In June 1965, the Liaison Committee for Medical Education, the American Medical Association's accreditation arm, granted a letter of "reasonable assurance" to the College of Human Medicine, permitting MSU to admit its first medical students—26 in the fall of 1966 and 23 in the fall of 1967. After two years of preclinical training, these students transferred to other medical schools to complete their medical degree requirements. In 1967, the College of Human Medicine received approval to develop a four-year, degree-granting program. The first MDs graduated in 1972.
Since the MSU College of Human Medicine was created within a state-funded institution to serve Michigan's people, it was considered important and appropriate for students to obtain their clinical training in the state's communities. A formal philosophy of placing clinical training within community hospitals emerged. To implement this philosophy, the college formed a consortium of teaching hospitals in several Michigan communities, each with an assistant dean and a staff of faculty coordinators for major medical specialties.
In conjunction with its founding mission to serve all the people of Michigan, a special program to address the health care needs of rural citizens began in the Upper Peninsula in 1974. Students entering the College of Human Medicine who planned to serve a rural community upon completion of their medical training could apply to complete their clinical years in the Upper Peninsula.

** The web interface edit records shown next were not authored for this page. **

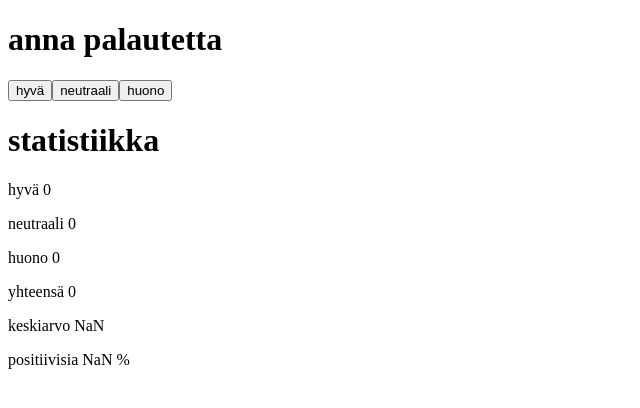
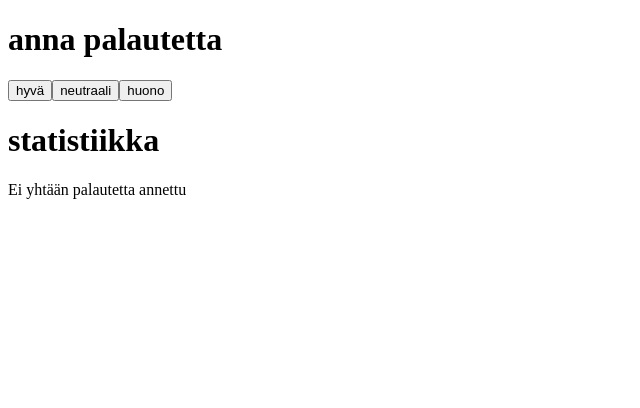
Before and after one commit to mnoora/Full-Stack-2019, a React (Create React App) app in the folder osa1/1.6/: page / in a window 1280 px wide. Shown: the top 408 px of the page, without its empty margins (0-640 px from the left). Built offline with nearby package versions, Linux system fonts and the light colour scheme.

Commit message:
1.9 valmis

```diff
--- a/osa1/1.6/src/index.js
+++ b/osa1/1.6/src/index.js
@@ -7,6 +7,13 @@ const Button = (props) => (
     </button>
   )
 const Statistics = (props) => {
+  if(props.good + props.neutral + props.bad == 0){
+      return(
+          <div>
+              <p> Ei yhtään palautetta annettu </p>
+          </div>
+      )
+  }
   return (
     <div>
       <p>hyvä {props.good} </p>
```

In June 2015, MSU announced plans to build the Grand Rapids Research Center near the Secchia Center in downtown Grand Rapids. The $88 million research center will late fall 2017 and will eventually house as many as 44 principal investigators and their research teams in future years.
Also in 2015, Dean Marsha Rappley stepped down and Senior Associate Dean for Academic Affairs Aron Sousa, M.D., became interim dean. On October 1, 2016, the College of Human Medicine welcomed its new dean, Norman Beauchamp, Jr., MD, the second graduate of the college to serve as dean. On October 25, 2019, Beauchamp was promoted to executive vice president for health sciences. The Board of Trustees again named Sousa interim dean.
The MSU College of Human Medicine is fully accredited by the Liaison Committee on Medical Education. With 5,138 graduates, College of Human Medicine alumni now practice in nearly every county in Michigan, in nearly every state in the nation, and in several foreign countries. As it continues to train physicians of the highest quality, the College of Human Medicine looks forward to the medical opportunities of the next millennium.
49503 Grand Rapids, Michigan, USA